═════ Stored data
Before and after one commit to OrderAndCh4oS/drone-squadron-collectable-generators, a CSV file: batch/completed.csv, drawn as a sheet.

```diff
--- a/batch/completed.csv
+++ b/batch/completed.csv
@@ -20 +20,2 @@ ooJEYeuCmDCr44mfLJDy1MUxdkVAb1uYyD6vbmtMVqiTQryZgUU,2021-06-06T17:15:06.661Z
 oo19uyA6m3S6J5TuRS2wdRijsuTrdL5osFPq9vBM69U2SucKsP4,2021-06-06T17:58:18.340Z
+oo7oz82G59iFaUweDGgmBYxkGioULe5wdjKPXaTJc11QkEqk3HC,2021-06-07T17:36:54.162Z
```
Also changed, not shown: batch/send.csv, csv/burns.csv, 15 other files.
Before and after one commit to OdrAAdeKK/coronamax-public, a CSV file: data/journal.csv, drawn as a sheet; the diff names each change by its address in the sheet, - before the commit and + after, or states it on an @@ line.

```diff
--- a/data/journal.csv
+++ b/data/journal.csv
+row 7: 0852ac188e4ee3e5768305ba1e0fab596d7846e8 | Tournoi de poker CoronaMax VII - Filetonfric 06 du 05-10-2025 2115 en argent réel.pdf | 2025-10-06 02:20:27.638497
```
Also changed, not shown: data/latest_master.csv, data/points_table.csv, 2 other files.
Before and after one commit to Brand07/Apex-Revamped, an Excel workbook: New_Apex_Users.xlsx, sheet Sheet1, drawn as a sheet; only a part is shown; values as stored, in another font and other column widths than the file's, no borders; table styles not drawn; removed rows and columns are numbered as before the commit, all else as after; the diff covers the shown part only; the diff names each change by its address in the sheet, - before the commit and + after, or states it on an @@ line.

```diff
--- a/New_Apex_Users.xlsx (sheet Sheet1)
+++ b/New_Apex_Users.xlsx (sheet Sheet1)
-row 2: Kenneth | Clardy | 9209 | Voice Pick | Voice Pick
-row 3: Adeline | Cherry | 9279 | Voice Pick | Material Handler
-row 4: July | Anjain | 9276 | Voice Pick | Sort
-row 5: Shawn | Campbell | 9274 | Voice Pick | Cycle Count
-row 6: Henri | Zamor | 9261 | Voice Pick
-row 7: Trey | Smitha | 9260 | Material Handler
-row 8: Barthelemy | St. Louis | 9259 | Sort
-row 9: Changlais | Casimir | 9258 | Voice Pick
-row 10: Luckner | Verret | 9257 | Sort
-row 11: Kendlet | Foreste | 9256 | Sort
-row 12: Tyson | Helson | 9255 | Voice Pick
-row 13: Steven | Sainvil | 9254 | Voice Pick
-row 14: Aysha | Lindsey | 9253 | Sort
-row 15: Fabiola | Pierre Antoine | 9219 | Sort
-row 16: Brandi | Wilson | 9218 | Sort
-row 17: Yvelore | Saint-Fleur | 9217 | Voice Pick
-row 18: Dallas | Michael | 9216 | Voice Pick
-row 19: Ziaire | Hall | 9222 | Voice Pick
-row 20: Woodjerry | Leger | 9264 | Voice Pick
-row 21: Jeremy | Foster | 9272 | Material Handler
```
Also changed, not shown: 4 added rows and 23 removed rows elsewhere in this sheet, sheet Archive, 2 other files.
══════════
Task goal >> Give back all the material, with each line exactly as it stands.

Answer to this task >>
Before and after one commit to OrderAndCh4oS/drone-squadron-collectable-generators, a CSV file: batch/completed.csv, drawn as a sheet.

```diff
--- a/batch/completed.csv
+++ b/batch/completed.csv
@@ -20 +20,2 @@ ooJEYeuCmDCr44mfLJDy1MUxdkVAb1uYyD6vbmtMVqiTQryZgUU,2021-06-06T17:15:06.661Z
 oo19uyA6m3S6J5TuRS2wdRijsuTrdL5osFPq9vBM69U2SucKsP4,2021-06-06T17:58:18.340Z
+oo7oz82G59iFaUweDGgmBYxkGioULe5wdjKPXaTJc11QkEqk3HC,2021-06-07T17:36:54.162Z
```
Also changed, not shown: batch/send.csv, csv/burns.csv, 15 other files.
Before and after one commit to OdrAAdeKK/coronamax-public, a CSV file: data/journal.csv, drawn as a sheet; the diff names each change by its address in the sheet, - before the commit and + after, or states it on an @@ line.

```diff
--- a/data/journal.csv
+++ b/data/journal.csv
+row 7: 0852ac188e4ee3e5768305ba1e0fab596d7846e8 | Tournoi de poker CoronaMax VII - Filetonfric 06 du 05-10-2025 2115 en argent réel.pdf | 2025-10-06 02:20:27.638497
```
Also changed, not shown: data/latest_master.csv, data/points_table.csv, 2 other files.
Before and after one commit to Brand07/Apex-Revamped, an Excel workbook: New_Apex_Users.xlsx, sheet Sheet1, drawn as a sheet; only a part is shown; values as stored, in another font and other column widths than the file's, no borders; table styles not drawn; removed rows and columns are numbered as before the commit, all else as after; the diff covers the shown part only; the diff names each change by its address in the sheet, - before the commit and + after, or states it on an @@ line.

```diff
--- a/New_Apex_Users.xlsx (sheet Sheet1)
+++ b/New_Apex_Users.xlsx (sheet Sheet1)
-row 2: Kenneth | Clardy | 9209 | Voice Pick | Voice Pick
-row 3: Adeline | Cherry | 9279 | Voice Pick | Material Handler
-row 4: July | Anjain | 9276 | Voice Pick | Sort
-row 5: Shawn | Campbell | 9274 | Voice Pick | Cycle Count
-row 6: Henri | Zamor | 9261 | Voice Pick
-row 7: Trey | Smitha | 9260 | Material Handler
-row 8: Barthelemy | St. Louis | 9259 | Sort
-row 9: Changlais | Casimir | 9258 | Voice Pick
-row 10: Luckner | Verret | 9257 | Sort
-row 11: Kendlet | Foreste | 9256 | Sort
-row 12: Tyson | Helson | 9255 | Voice Pick
-row 13: Steven | Sainvil | 9254 | Voice Pick
-row 14: Aysha | Lindsey | 9253 | Sort
-row 15: Fabiola | Pierre Antoine | 9219 | Sort
-row 16: Brandi | Wilson | 9218 | Sort
-row 17: Yvelore | Saint-Fleur | 9217 | Voice Pick
-row 18: Dallas | Michael | 9216 | Voice Pick
-row 19: Ziaire | Hall | 9222 | Voice Pick
-row 20: Woodjerry | Leger | 9264 | Voice Pick
-row 21: Jeremy | Foster | 9272 | Material Handler
```
Also changed, not shown: 4 added rows and 23 removed rows elsewhere in this sheet, sheet Archive, 2 other files.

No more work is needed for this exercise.